Ready to connect with your congregants? Church newsletters are great for sharing information, building a community, and getting more regular church attendance. In this article, we'll walk you through everything you need to know about crafting the perfect church newsletter. We'll also share some examples to inspire you!

12 minutes read
The Ultimate Guide to Church Newsletters: Best Practices and Examples

Whether you’re looking to start a newsletter at your church or simply revamp your existing one, it can be tricky to know where to get started.

What does a church letter need to include? And what do you want it to include?

When should you send it? Who should you send it to?

In this article, we’ve got answers to those questions and more. We’re presenting this ultimate guide to make your life easier. After all, don’t you want to spend less time thinking about your newsletter and more time spreading the gospel?

We’ll help you create great newsletters that your church members will look forward to seeing in their inboxes. 

Why Your Church Needs a Newsletter?

You might be wondering…why is sending a church newsletter worth my time and effort? There are several reasons why sending a newsletter is so crucial.

1. Build a sense of community

Staying in touch with your congregants means they’re continuously connected with the church and church leaders.

2. Keep your congregants apprised of your activities

On a basic level, a church newsletter is a way to share information about your regular services, upcoming events, and any changes or important notices. Most churches usually include an itinerary for the upcoming weekly service.

3. Reassure congregants who tithe

This isn’t something you come out and say in your newsletter; rather, by staying in touch, you’re reminding congregants that their support is vital to the well-being of your church and its activities.

Donorbox Church Fundraising

4. Encourage immediate action

Sure, you might ask for volunteers in person at church, but you’re more likely to get a response if you also include a call like that in your email newsletter, with an easy-to-click link and clear instructions.

5. Use analytics to see what works

Sending emails allows you to see how your audience responds to what through opens and clicks. Do they respond better to different subject lines? Or do they like to read more about one topic than another? Analytics can help in other areas too.

6. People prefer newsletter updates!

In a study conducted by ​​Nielsen Norman Group, 90% of respondents preferred to receive updates via newsletter versus social media.

Sending newsletters is an important and easy way to keep connected and share the news.  

Typical Structure of a Church Newsletter
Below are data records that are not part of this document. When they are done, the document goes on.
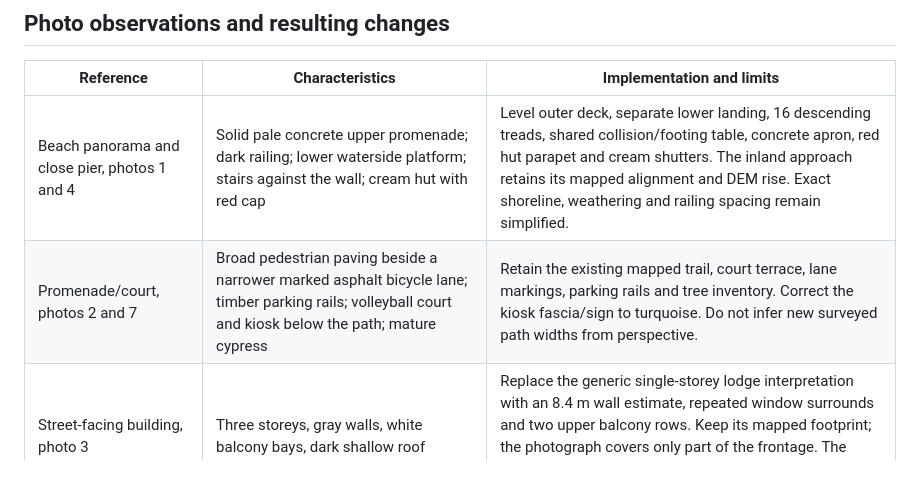
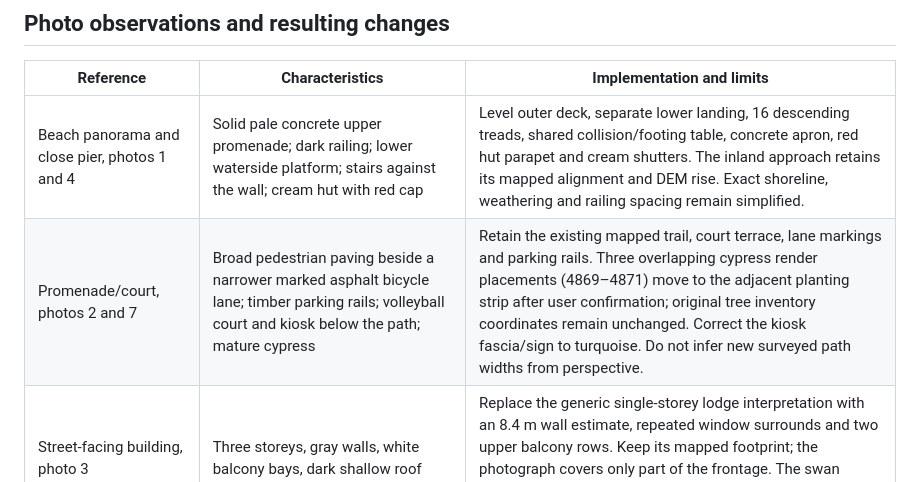
Before and after one commit to matthewbcool/Monterey-Bay-Cozy, a Markdown page: docs/lovers-point-surrey.md, the part around the change. Drawn GitHub-style.

```diff
--- a/docs/lovers-point-surrey.md
+++ b/docs/lovers-point-surrey.md
@@ -7,7 +7,7 @@ November 6, 2026. The contributor's nine November 3 photographs are visual evide
 | Reference | Characteristics | Implementation and limits |
 | --- | --- | --- |
 | Beach panorama and close pier, photos 1 and 4 | Solid pale concrete upper promenade; dark railing; lower waterside platform; stairs against the wall; cream hut with red cap | Level outer deck, separate lower landing, 16 descending treads, shared collision/footing table, concrete apron, red hut parapet and cream shutters. The inland approach retains its mapped alignment and DEM rise. Exact shoreline, weathering and railing spacing remain simplified. |
-| Promenade/court, photos 2 and 7 | Broad pedestrian paving beside a narrower marked asphalt bicycle lane; timber parking rails; volleyball court and kiosk below the path; mature cypress | Retain the existing mapped trail, court terrace, lane markings, parking rails and tree inventory. Correct the kiosk fascia/sign to turquoise. Do not infer new surveyed path widths from perspective. |
+| Promenade/court, photos 2 and 7 | Broad pedestrian paving beside a narrower marked asphalt bicycle lane; timber parking rails; volleyball court and kiosk below the path; mature cypress | Retain the existing mapped trail, court terrace, lane markings and parking rails. Three overlapping cypress render placements (4869–4871) move to the adjacent planting strip after user confirmation; original tree inventory coordinates remain unchanged. Correct the kiosk fascia/sign to turquoise. Do not infer new surveyed path widths from perspective. |
 | Street-facing building, photo 3 | Three storeys, gray walls, white balcony bays, dark shallow roof | Replace the generic single-storey lodge interpretation with an 8.4 m wall estimate, repeated window surrounds and two upper balcony rows. Keep its mapped footprint; the photograph covers only part of the frontage. The swan display is recorded as reference context, not newly recreated here. |
 | Interpretive sign and rocky shore, photos 5 and 6 | Tilted sign, green court fence, low stone coastal wall, lawn and rocky point | Preserve existing park composition. The sign text is not transcribed or invented; fine stone and foliage detail remains outside this pass. |
 | Surrey front and side, photos 8 and 9 | Green tubular chassis, yellow canopy/black trim, four bicycle wheels, silver mudguards, paired steering wheels, rear black adult bench, cream front child seat and low pedals | New reusable procedural surrey; broad palette blocks replace woven strands, tire tread, rental lettering and small hardware. Canopy seam, mudguard orientation and tree clearance were corrected during screenshot review. |
```
Also changed, not shown: docs/coastal-trees.md (+1 -1 lines), docs/reviews/lovers-point-surrey.md (+4 -0 lines), docs/reviews/lovers-point-pier.png, docs/reviews/lovers-point-surrey-far.png, docs/reviews/lovers-point-surrey.png, 4 other files.
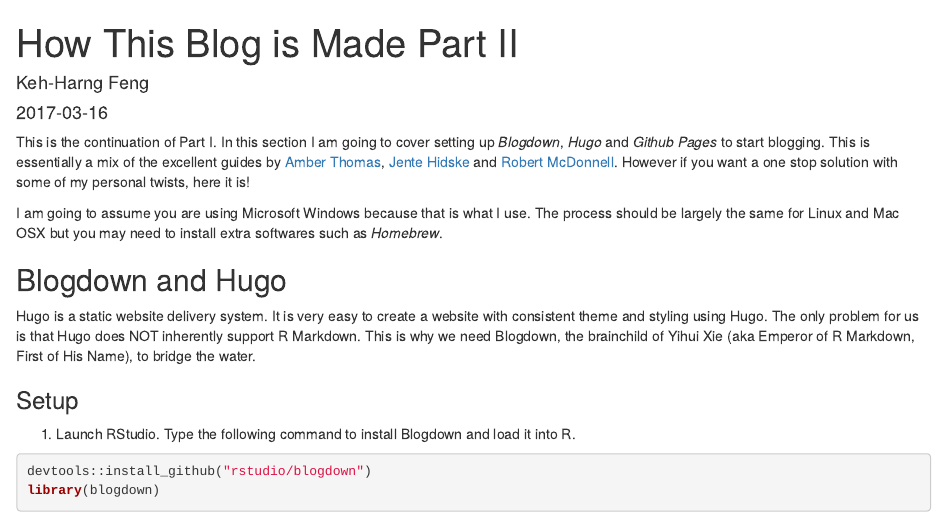
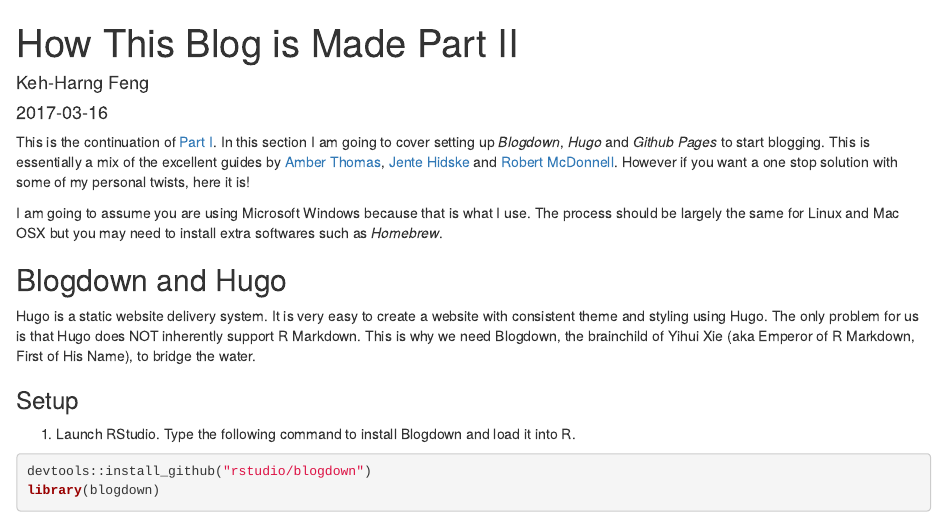
Before and after one commit to fengkehh/blog-source, an R Markdown document (content/post/2017-03-16-how-this-blog-is-made-part-ii.Rmd): the page in a window 1100 px wide, from its top. Rendered offline with R 4.5, knitr and Pandoc, with nearby package versions; the code is not run, so its results and figures are left out; drawn as R Markdown's standard HTML page in place of the format the file asks for.

Commit message:
Set up cateogires and menu links (no projects yet).

```diff
--- a/content/post/2017-03-16-how-this-blog-is-made-part-ii.Rmd
+++ b/content/post/2017-03-16-how-this-blog-is-made-part-ii.Rmd
@@ -3,7 +3,7 @@
 author: Keh-Harng Feng
 date: '2017-03-16'
 slug: ''
-categories: ['Programming', 'Beginner']
+categories: ['Projects']
 tags: ['Blogdown', 'Hugo', 'Github']
 description: 'How I made this blog'
 output:
@@ -11,7 +11,7 @@
     toc: true
 ---
 
-This is the continuation of Part I. In this section I am going to cover setting up *Blogdown*, *Hugo* and *Github Pages* to start blogging. This is essentially a mix of the excellent guides by [Amber Thomas](https://proquestionasker.github.io/blog/Making_Site/), [Jente Hidske](https://hjdskes.github.io/blog/update-deploying-hugo-on-personal-gh-pages/) and [Robert McDonnell](http://robertmyles.github.io/2017/02/01/how-to-make-a-github-pages-blog-with-rstudio-and-hugo/). However if you want a one stop solution with some of my personal twists, here it is!
+This is the continuation of [Part I](post/2017-03-15-how-this-blog-is-made/). In this section I am going to cover setting up *Blogdown*, *Hugo* and *Github Pages* to start blogging. This is essentially a mix of the excellent guides by [Amber Thomas](https://proquestionasker.github.io/blog/Making_Site/), [Jente Hidske](https://hjdskes.github.io/blog/update-deploying-hugo-on-personal-gh-pages/) and [Robert McDonnell](http://robertmyles.github.io/2017/02/01/how-to-make-a-github-pages-blog-with-rstudio-and-hugo/). However if you want a one stop solution with some of my personal twists, here it is!
 
 I am going to assume you are using Microsoft Windows because that is what I use. The process should be largely the same for Linux and Mac OSX but you may need to install extra softwares such as *Homebrew*.
 
```
Also changed, not shown: content/post/2017-03-15-how-this-blog-is-made.Rmd (+1 -1 lines), content/post/2017-03-15-how-this-blog-is-made.html, content/post/2017-03-16-how-this-blog-is-made-part-ii.html, 1 other file.
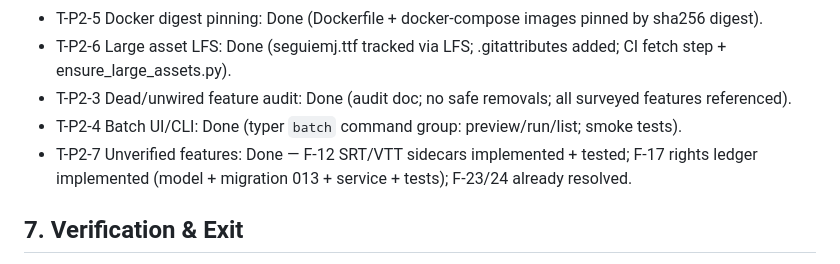
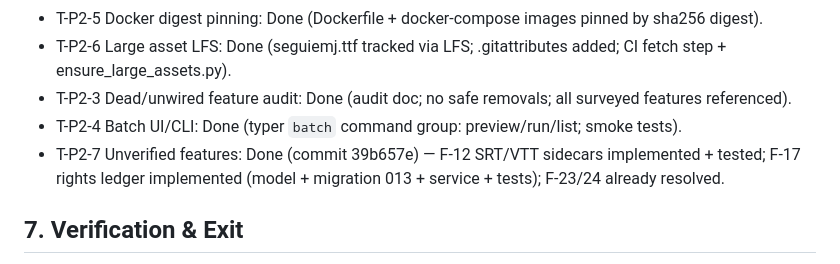
Before and after one commit to zainmustafam977/YT-AUTOMATION-Clipping, a Markdown page: docs/audit/REMEDIATION_PLAN.md, the part around the change. Drawn GitHub-style.

Commit message:
docs(audit): record T-P2-7 commit reference
🤖 Generated with Codebuff
Co-Authored-By: Codebuff <noreply@codebuff.com>

```diff
--- a/docs/audit/REMEDIATION_PLAN.md
+++ b/docs/audit/REMEDIATION_PLAN.md
@@ -128,7 +128,7 @@ Every finding in `INDUSTRY_GRADE_AUDIT.md` §12 maps to a task above. Verified:
 - T-P2-6 Large asset LFS: Done (seguiemj.ttf tracked via LFS; .gitattributes added; CI fetch step + ensure_large_assets.py).
 - T-P2-3 Dead/unwired feature audit: Done (audit doc; no safe removals; all surveyed features referenced).
 - T-P2-4 Batch UI/CLI: Done (typer `batch` command group: preview/run/list; smoke tests).
-- T-P2-7 Unverified features: Done — F-12 SRT/VTT sidecars implemented + tested; F-17 rights ledger implemented (model + migration 013 + service + tests); F-23/24 already resolved.
+- T-P2-7 Unverified features: Done (commit 39b657e) — F-12 SRT/VTT sidecars implemented + tested; F-17 rights ledger implemented (model + migration 013 + service + tests); F-23/24 already resolved.
 
 ## 7. Verification & Exit
 
```
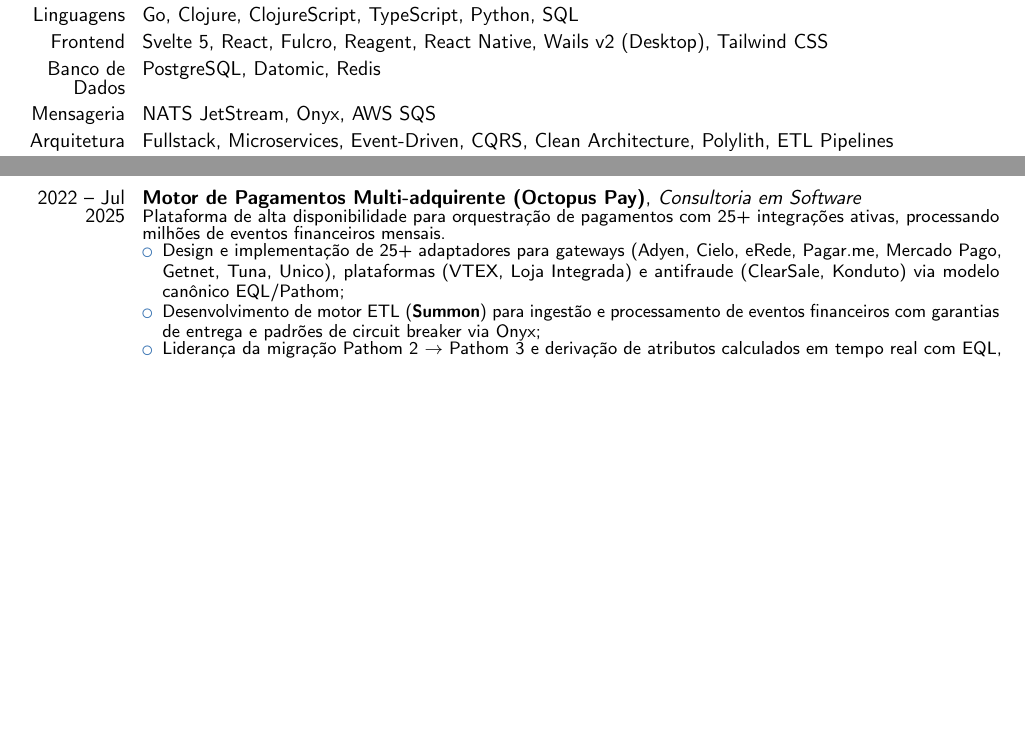
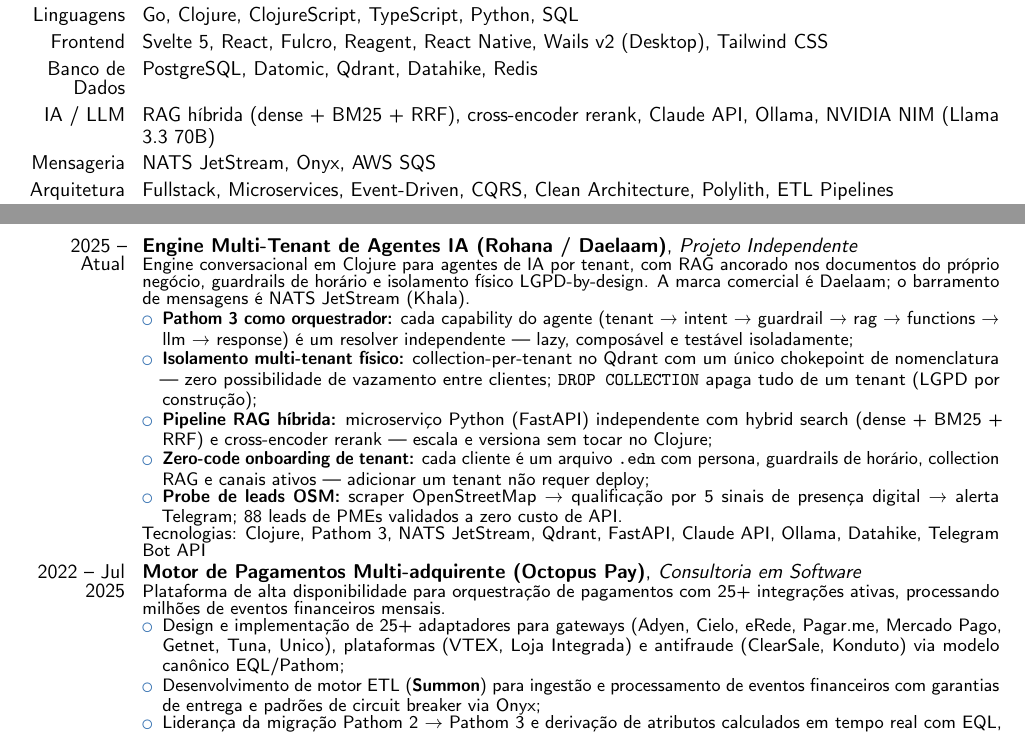
Before and after one commit to patrickcmserrano/resume, a LaTeX CV (_base/Patrick_Serrano_CV_2026.tex): two parts of pages 1 and 2 of 2 before the commit and two parts of pages 1 and 2 of 3 after it, joined at a grey line, cut so that both start at the same text, the shorter picture padded with empty space. Compiled offline with pdfLaTeX.

Commit message:
feat: adiciona Rohana/Daelaam ao currículo base (PT e EN)
Engine multi-tenant de agentes IA em Clojure: Pathom 3, RAG híbrida
(dense+BM25+RRF+rerank), isolamento collection-per-tenant no Qdrant,
onboarding zero-code via EDN e Probe de leads OSM. Atualiza habilidades
com Qdrant, Datahike e bloco AI/LLM.

Co-Authored-By: Claude Sonnet 4.6 <noreply@anthropic.com>

```diff
--- a/_base/Patrick_Serrano_CV_2026.tex
+++ b/_base/Patrick_Serrano_CV_2026.tex
@@ -24,7 +24,8 @@
 \cvitem{Ecossistema Clojure}{Pathom 3, Datomic (Datalog), Clara Rules, Malli, Reitit, Pedestal, Onyx, Fulcro RAD, Reagent, shadow-cljs}
 \cvitem{Linguagens}{Go, Clojure, ClojureScript, TypeScript, Python, SQL}
 \cvitem{Frontend}{Svelte 5, React, Fulcro, Reagent, React Native, Wails v2 (Desktop), Tailwind CSS}
-\cvitem{Banco de Dados}{PostgreSQL, Datomic, Redis}
+\cvitem{Banco de Dados}{PostgreSQL, Datomic, Qdrant, Datahike, Redis}
+\cvitem{IA / LLM}{RAG híbrida (dense + BM25 + RRF), cross-encoder rerank, Claude API, Ollama, NVIDIA NIM (Llama 3.3 70B)}
 \cvitem{Mensageria}{NATS JetStream, Onyx, AWS SQS}
 \cvitem{Arquitetura}{Fullstack, Microservices, Event-Driven, CQRS, Clean Architecture, Polylith, ETL Pipelines}
 \cvitem{Integrações}{Gateways: Adyen, Cielo, eRede, Pagar.me, Mercado Pago, Getnet, Tuna, Unico; Antifraude: ClearSale, Konduto; E-commerce: VTEX, Loja Integrada}
@@ -42,6 +43,18 @@
     \item \textbf{Interface Desktop:} Wails v2 + Svelte 5 com streaming de estado via WebSocket.
 \end{itemize}
 Tecnologias: Go 1.23, Svelte 5, Wails v2, PostgreSQL, NATS JetStream, Chi v5, WebSocket, Docker
+}
+
+\cventry{2025 -- Atual}{Engine Multi-Tenant de Agentes IA (Rohana / Daelaam)}{Projeto Independente}{}{}{%
+Engine conversacional em Clojure para agentes de IA por tenant, com RAG ancorado nos documentos do próprio negócio, guardrails de horário e isolamento físico LGPD-by-design. A marca comercial é Daelaam; o barramento de mensagens é NATS JetStream (Khala).
+\begin{itemize}
+    \item \textbf{Pathom 3 como orquestrador:} cada capability do agente (tenant → intent → guardrail → rag → functions → llm → response) é um resolver independente --- lazy, composável e testável isoladamente;
+    \item \textbf{Isolamento multi-tenant físico:} collection-per-tenant no Qdrant com um único chokepoint de nomenclatura --- zero possibilidade de vazamento entre clientes; \texttt{DROP COLLECTION} apaga tudo de um tenant (LGPD por construção);
+    \item \textbf{Pipeline RAG híbrida:} microserviço Python (FastAPI) independente com hybrid search (dense + BM25 + RRF) e cross-encoder rerank --- escala e versiona sem tocar no Clojure;
+    \item \textbf{Zero-code onboarding de tenant:} cada cliente é um arquivo \texttt{.edn} com persona, guardrails de horário, collection RAG e canais ativos --- adicionar um tenant não requer deploy;
+    \item \textbf{Probe de leads OSM:} scraper OpenStreetMap → qualificação por 5 sinais de presença digital → alerta Telegram; 88 leads de PMEs validados a zero custo de API.
+\end{itemize}
+Tecnologias: Clojure, Pathom 3, NATS JetStream, Qdrant, FastAPI, Claude API, Ollama, Datahike, Telegram Bot API
 }
 
 \cventry{2022 -- Jul 2025}{Motor de Pagamentos Multi-adquirente (Octopus Pay)}{Consultoria em Software}{}{}{%
```
Also changed, not shown: _base/Patrick_Serrano_CV_EN_2026.tex (+14 -1 lines).
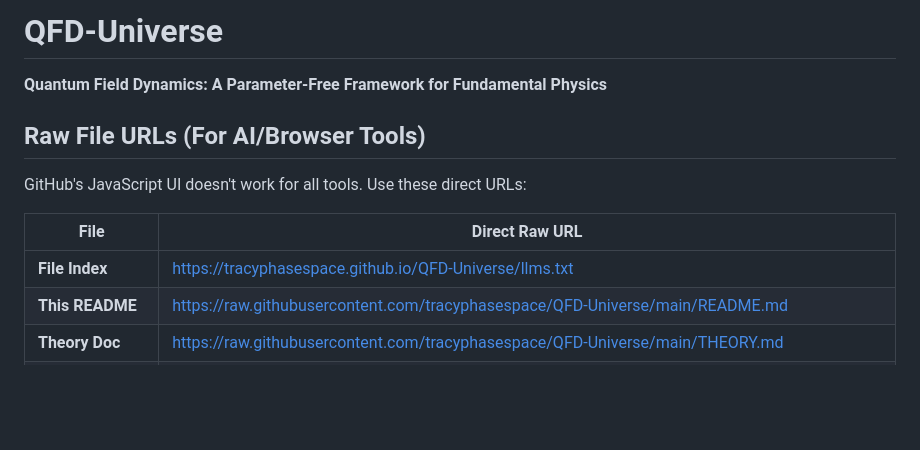
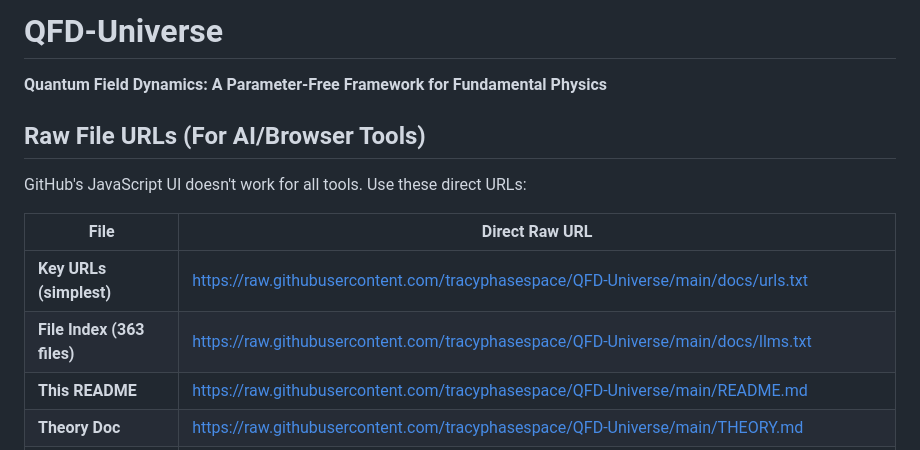
Before and after one commit to tracyphasespace/QFD-Universe, a Markdown page: README.md, the part around the change. Rendered like a GitHub page; blank space fills up the shorter version.

Commit message:
docs: Add urls.txt reference to README for discoverability

```diff
--- a/README.md
+++ b/README.md
@@ -1,17 +1,17 @@
 <!--
 AI INSTRUCTIONS - READ THIS FIRST
 
-Fetch this file for the complete project index:
-https://tracyphasespace.github.io/QFD-Universe/llms.txt
+SIMPLEST: Fetch key URLs (one per line):
+https://raw.githubusercontent.com/tracyphasespace/QFD-Universe/main/docs/urls.txt
+
+FULL INDEX (363 files):
+https://raw.githubusercontent.com/tracyphasespace/QFD-Universe/main/docs/llms.txt
 
 To read any file, prepend this base URL to the path:
 https://raw.githubusercontent.com/tracyphasespace/QFD-Universe/main/
 
-Example - to read THEORY.md:
-https://raw.githubusercontent.com/tracyphasespace/QFD-Universe/main/THEORY.md
-
-Machine-readable index (JSON):
-https://tracyphasespace.github.io/QFD-Universe/files.json
+Machine-readable JSON:
+https://raw.githubusercontent.com/tracyphasespace/QFD-Universe/main/docs/files.json
 -->
 
 # QFD-Universe
@@ -24,7 +24,8 @@ GitHub's JavaScript UI doesn't work for all tools. Use these direct URLs:
 
 | File | Direct Raw URL |
 |------|----------------|
-| **File Index** | https://tracyphasespace.github.io/QFD-Universe/llms.txt |
+| **Key URLs (simplest)** | https://raw.githubusercontent.com/tracyphasespace/QFD-Universe/main/docs/urls.txt |
+| **File Index (363 files)** | https://raw.githubusercontent.com/tracyphasespace/QFD-Universe/main/docs/llms.txt |
 | **This README** | https://raw.githubusercontent.com/tracyphasespace/QFD-Universe/main/README.md |
 | **Theory Doc** | https://raw.githubusercontent.com/tracyphasespace/QFD-Universe/main/THEORY.md |
 | **Methodology** | https://raw.githubusercontent.com/tracyphasespace/QFD-Universe/main/CL33_METHODOLOGY.md |
```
In the end, it’s entirely up to you what your church newsletter includes. You’ll find a rhythm that works for your church and your congregation. However, most church newsletters contain the following similar elements:

  • Note from the pastor. A greeting, a word of wisdom, a quick update—something personal!
  • Calendar of upcoming events. Highlight any changes or itineraries for upcoming weekly services here. You can even mention the theme of each service.
  • Call to volunteer or donate. Here you can include any information about your volunteering needs. This is also a great place to include a link to your online donation form.
  • Congregation news. Ask your congregants to share the news with you to include in the newsletter. This is a great place to announce marriages, births, and other big, exciting life events to make your congregants feel more connected with each other.
  • Scripture. Include some scripture or other suggested reading.
  • A few good, interesting photographs. With all of your announcements, be sure to include some good photographs for visual appeal.

Pro tip: Just like with a nonprofit, it’s important to establish a recognizable brand for your church. Your brand is not only things like the colors you use in your logo and on your website but also things like your attitude and the energy of your church. Are you more serious? More laid back? More approachable? Whatever the case may be, be sure to keep your branding consistent throughout the content you choose to include in your newsletter.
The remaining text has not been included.